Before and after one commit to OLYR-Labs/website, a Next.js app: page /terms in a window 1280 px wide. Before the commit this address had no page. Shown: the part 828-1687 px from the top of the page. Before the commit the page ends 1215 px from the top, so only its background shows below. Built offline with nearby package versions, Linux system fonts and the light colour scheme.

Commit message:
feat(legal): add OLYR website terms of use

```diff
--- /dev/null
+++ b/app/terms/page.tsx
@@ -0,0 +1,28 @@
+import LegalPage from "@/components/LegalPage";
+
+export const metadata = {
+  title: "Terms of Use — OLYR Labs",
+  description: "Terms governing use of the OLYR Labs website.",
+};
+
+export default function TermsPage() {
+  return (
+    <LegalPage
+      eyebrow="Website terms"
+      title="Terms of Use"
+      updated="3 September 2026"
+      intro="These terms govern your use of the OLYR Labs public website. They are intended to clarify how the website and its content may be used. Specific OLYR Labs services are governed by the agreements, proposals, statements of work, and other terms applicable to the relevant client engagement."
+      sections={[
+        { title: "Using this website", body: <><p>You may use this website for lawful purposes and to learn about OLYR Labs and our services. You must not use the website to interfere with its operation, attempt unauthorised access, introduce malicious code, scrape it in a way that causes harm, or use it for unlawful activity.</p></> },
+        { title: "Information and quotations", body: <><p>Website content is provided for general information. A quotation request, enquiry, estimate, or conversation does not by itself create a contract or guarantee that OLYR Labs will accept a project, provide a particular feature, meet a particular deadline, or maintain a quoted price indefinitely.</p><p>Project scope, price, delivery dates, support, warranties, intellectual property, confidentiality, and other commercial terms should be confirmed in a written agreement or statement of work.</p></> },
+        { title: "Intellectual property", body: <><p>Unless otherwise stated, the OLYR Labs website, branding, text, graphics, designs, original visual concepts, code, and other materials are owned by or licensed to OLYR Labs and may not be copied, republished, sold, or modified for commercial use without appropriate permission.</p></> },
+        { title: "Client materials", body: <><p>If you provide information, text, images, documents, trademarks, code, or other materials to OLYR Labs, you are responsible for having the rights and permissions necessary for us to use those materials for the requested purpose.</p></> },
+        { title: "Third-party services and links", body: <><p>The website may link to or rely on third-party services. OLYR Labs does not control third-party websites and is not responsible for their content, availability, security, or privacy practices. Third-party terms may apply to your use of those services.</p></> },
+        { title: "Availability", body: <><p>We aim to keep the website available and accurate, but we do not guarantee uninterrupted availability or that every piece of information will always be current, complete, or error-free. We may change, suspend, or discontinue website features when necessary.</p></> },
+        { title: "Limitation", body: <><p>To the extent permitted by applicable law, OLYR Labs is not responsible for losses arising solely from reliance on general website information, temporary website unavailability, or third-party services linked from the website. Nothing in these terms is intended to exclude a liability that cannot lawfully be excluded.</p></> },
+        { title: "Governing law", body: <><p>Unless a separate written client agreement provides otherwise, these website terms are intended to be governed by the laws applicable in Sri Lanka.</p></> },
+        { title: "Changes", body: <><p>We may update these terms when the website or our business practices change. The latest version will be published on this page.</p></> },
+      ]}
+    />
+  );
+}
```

+---+

The answer is the full set of records, printed exactly as given.

Answer space:
Before and after one commit to OLYR-Labs/website, a Next.js app: page /terms in a window 1280 px wide. Before the commit this address had no page. Shown: the part 828-1687 px from the top of the page. Before the commit the page ends 1215 px from the top, so only its background shows below. Built offline with nearby package versions, Linux system fonts and the light colour scheme.

Commit message:
feat(legal): add OLYR website terms of use

```diff
--- /dev/null
+++ b/app/terms/page.tsx
@@ -0,0 +1,28 @@
+import LegalPage from "@/components/LegalPage";
+
+export const metadata = {
+  title: "Terms of Use — OLYR Labs",
+  description: "Terms governing use of the OLYR Labs website.",
+};
+
+export default function TermsPage() {
+  return (
+    <LegalPage
+      eyebrow="Website terms"
+      title="Terms of Use"
+      updated="3 September 2026"
+      intro="These terms govern your use of the OLYR Labs public website. They are intended to clarify how the website and its content may be used. Specific OLYR Labs services are governed by the agreements, proposals, statements of work, and other terms applicable to the relevant client engagement."
+      sections={[
+        { title: "Using this website", body: <><p>You may use this website for lawful purposes and to learn about OLYR Labs and our services. You must not use the website to interfere with its operation, attempt unauthorised access, introduce malicious code, scrape it in a way that causes harm, or use it for unlawful activity.</p></> },
+        { title: "Information and quotations", body: <><p>Website content is provided for general information. A quotation request, enquiry, estimate, or conversation does not by itself create a contract or guarantee that OLYR Labs will accept a project, provide a particular feature, meet a particular deadline, or maintain a quoted price indefinitely.</p><p>Project scope, price, delivery dates, support, warranties, intellectual property, confidentiality, and other commercial terms should be confirmed in a written agreement or statement of work.</p></> },
+        { title: "Intellectual property", body: <><p>Unless otherwise stated, the OLYR Labs website, branding, text, graphics, designs, original visual concepts, code, and other materials are owned by or licensed to OLYR Labs and may not be copied, republished, sold, or modified for commercial use without appropriate permission.</p></> },
+        { title: "Client materials", body: <><p>If you provide information, text, images, documents, trademarks, code, or other materials to OLYR Labs, you are responsible for having the rights and permissions necessary for us to use those materials for the requested purpose.</p></> },
+        { title: "Third-party services and links", body: <><p>The website may link to or rely on third-party services. OLYR Labs does not control third-party websites and is not responsible for their content, availability, security, or privacy practices. Third-party terms may apply to your use of those services.</p></> },
+        { title: "Availability", body: <><p>We aim to keep the website available and accurate, but we do not guarantee uninterrupted availability or that every piece of information will always be current, complete, or error-free. We may change, suspend, or discontinue website features when necessary.</p></> },
+        { title: "Limitation", body: <><p>To the extent permitted by applicable law, OLYR Labs is not responsible for losses arising solely from reliance on general website information, temporary website unavailability, or third-party services linked from the website. Nothing in these terms is intended to exclude a liability that cannot lawfully be excluded.</p></> },
+        { title: "Governing law", body: <><p>Unless a separate written client agreement provides otherwise, these website terms are intended to be governed by the laws applicable in Sri Lanka.</p></> },
+        { title: "Changes", body: <><p>We may update these terms when the website or our business practices change. The latest version will be published on this page.</p></> },
+      ]}
+    />
+  );
+}
```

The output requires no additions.